YOUR GOAL:
Only the lines with "Router" in them need to be copied from the listing.

THE DATA:
______
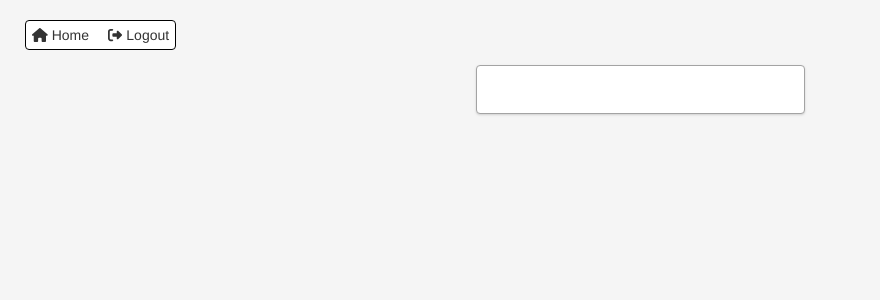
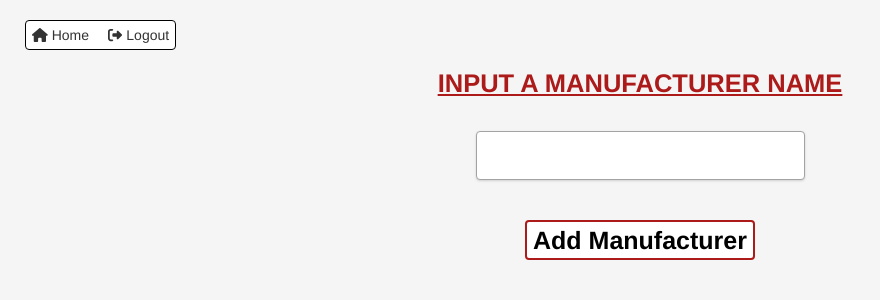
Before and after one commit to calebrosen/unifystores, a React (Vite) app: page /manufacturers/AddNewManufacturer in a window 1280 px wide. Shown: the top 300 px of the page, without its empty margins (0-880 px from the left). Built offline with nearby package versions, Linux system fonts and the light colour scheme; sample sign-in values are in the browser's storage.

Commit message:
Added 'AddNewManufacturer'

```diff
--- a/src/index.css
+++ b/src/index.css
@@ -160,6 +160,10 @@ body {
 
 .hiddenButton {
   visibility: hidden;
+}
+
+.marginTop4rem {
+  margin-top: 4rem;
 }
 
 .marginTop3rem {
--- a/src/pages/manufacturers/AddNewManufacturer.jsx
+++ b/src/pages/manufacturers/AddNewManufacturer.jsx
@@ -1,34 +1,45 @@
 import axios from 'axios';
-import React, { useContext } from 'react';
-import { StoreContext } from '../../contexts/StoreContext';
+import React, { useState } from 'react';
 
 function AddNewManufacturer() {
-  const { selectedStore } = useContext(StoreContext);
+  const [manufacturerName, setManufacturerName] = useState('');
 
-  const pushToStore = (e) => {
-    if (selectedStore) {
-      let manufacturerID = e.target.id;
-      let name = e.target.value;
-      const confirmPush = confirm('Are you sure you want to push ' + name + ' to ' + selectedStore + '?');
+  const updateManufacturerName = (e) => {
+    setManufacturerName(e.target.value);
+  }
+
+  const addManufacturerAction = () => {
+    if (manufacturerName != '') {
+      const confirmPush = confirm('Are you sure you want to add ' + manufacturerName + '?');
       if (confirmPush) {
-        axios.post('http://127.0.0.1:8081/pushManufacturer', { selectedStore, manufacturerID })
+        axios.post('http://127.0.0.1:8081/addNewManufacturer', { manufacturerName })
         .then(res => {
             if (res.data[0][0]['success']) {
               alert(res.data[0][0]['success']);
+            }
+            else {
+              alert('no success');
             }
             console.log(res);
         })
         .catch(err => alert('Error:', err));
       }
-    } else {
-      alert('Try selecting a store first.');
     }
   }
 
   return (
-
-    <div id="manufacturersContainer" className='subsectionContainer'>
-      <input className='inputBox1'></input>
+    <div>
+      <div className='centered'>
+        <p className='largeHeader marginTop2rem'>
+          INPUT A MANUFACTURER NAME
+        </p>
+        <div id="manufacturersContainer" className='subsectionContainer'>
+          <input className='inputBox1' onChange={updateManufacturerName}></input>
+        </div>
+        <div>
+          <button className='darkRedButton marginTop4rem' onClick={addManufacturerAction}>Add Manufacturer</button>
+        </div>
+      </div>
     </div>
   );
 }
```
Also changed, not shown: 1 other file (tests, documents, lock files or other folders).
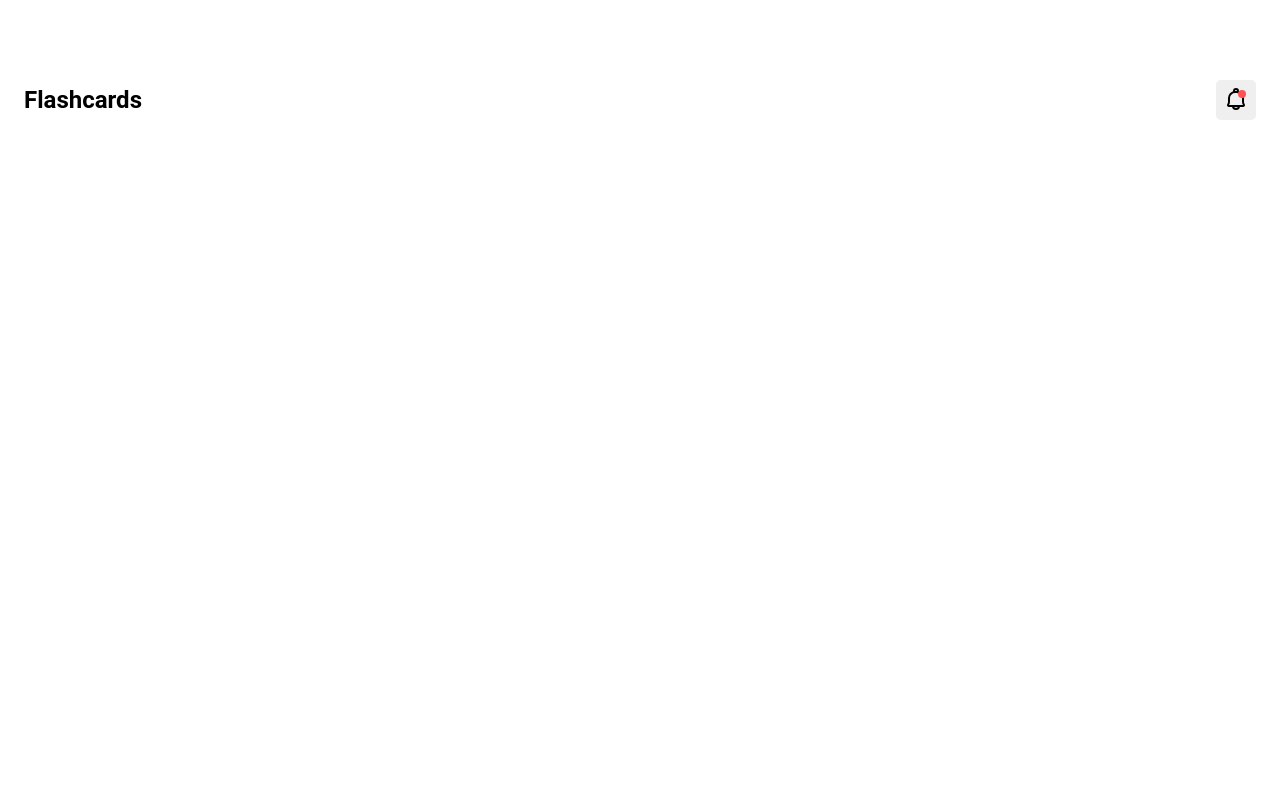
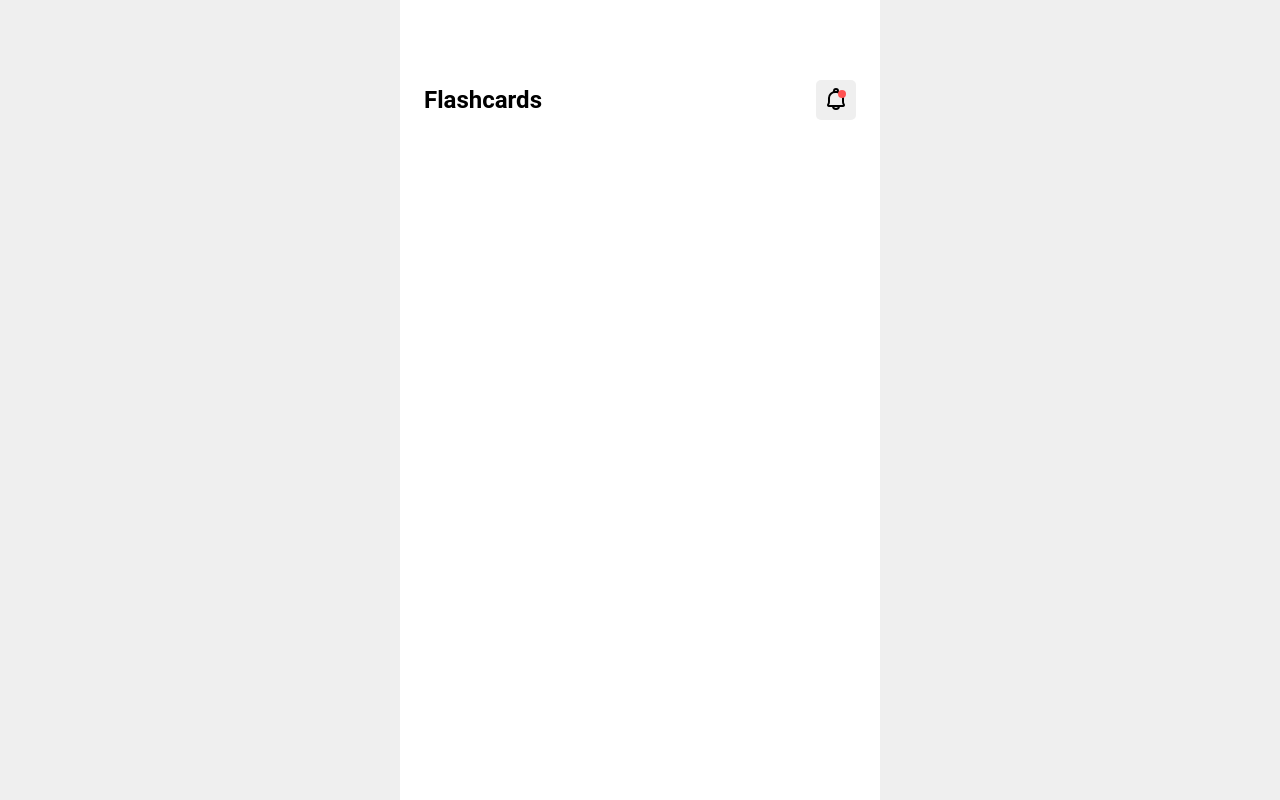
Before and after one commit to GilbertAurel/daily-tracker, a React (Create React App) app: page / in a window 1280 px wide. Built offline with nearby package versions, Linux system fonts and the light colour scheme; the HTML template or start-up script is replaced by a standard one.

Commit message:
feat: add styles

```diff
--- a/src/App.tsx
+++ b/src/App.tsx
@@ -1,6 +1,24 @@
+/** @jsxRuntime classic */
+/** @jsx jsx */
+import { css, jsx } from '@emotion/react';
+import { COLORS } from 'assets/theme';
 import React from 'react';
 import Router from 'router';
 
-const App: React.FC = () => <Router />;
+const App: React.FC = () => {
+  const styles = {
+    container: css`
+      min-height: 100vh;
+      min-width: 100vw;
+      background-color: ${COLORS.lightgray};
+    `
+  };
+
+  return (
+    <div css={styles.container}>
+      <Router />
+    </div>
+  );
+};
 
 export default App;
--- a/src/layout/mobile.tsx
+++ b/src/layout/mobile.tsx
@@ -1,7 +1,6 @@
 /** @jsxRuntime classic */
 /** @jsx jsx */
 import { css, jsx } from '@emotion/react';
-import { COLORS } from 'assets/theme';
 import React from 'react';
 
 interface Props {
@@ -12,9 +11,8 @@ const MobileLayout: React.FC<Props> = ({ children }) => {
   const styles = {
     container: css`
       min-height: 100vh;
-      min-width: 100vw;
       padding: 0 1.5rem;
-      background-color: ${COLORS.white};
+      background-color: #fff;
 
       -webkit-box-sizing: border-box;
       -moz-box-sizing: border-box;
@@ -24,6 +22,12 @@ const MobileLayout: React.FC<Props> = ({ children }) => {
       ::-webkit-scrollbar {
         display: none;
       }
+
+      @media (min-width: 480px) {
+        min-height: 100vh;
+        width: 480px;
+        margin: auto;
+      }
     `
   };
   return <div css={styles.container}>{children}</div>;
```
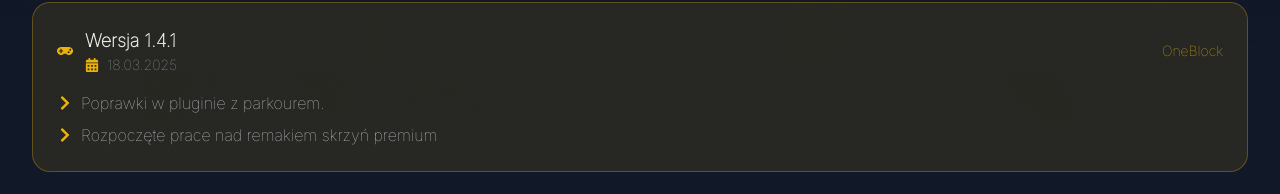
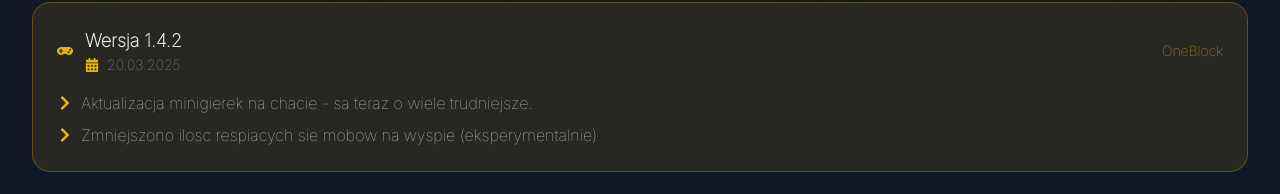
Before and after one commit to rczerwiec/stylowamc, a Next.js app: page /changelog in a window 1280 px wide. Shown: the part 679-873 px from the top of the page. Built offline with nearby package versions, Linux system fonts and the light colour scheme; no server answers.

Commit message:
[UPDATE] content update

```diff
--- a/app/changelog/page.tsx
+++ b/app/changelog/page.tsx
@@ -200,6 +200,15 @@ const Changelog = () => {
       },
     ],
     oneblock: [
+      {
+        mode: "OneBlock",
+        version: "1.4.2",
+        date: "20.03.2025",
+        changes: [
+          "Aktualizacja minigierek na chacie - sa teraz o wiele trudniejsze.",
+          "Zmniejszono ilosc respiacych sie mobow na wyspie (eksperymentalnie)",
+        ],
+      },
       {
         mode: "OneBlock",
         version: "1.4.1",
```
______
PROBLEM SOLUTION:
 import Router from 'router';
-const App: React.FC = () => <Router />;
+      <Router />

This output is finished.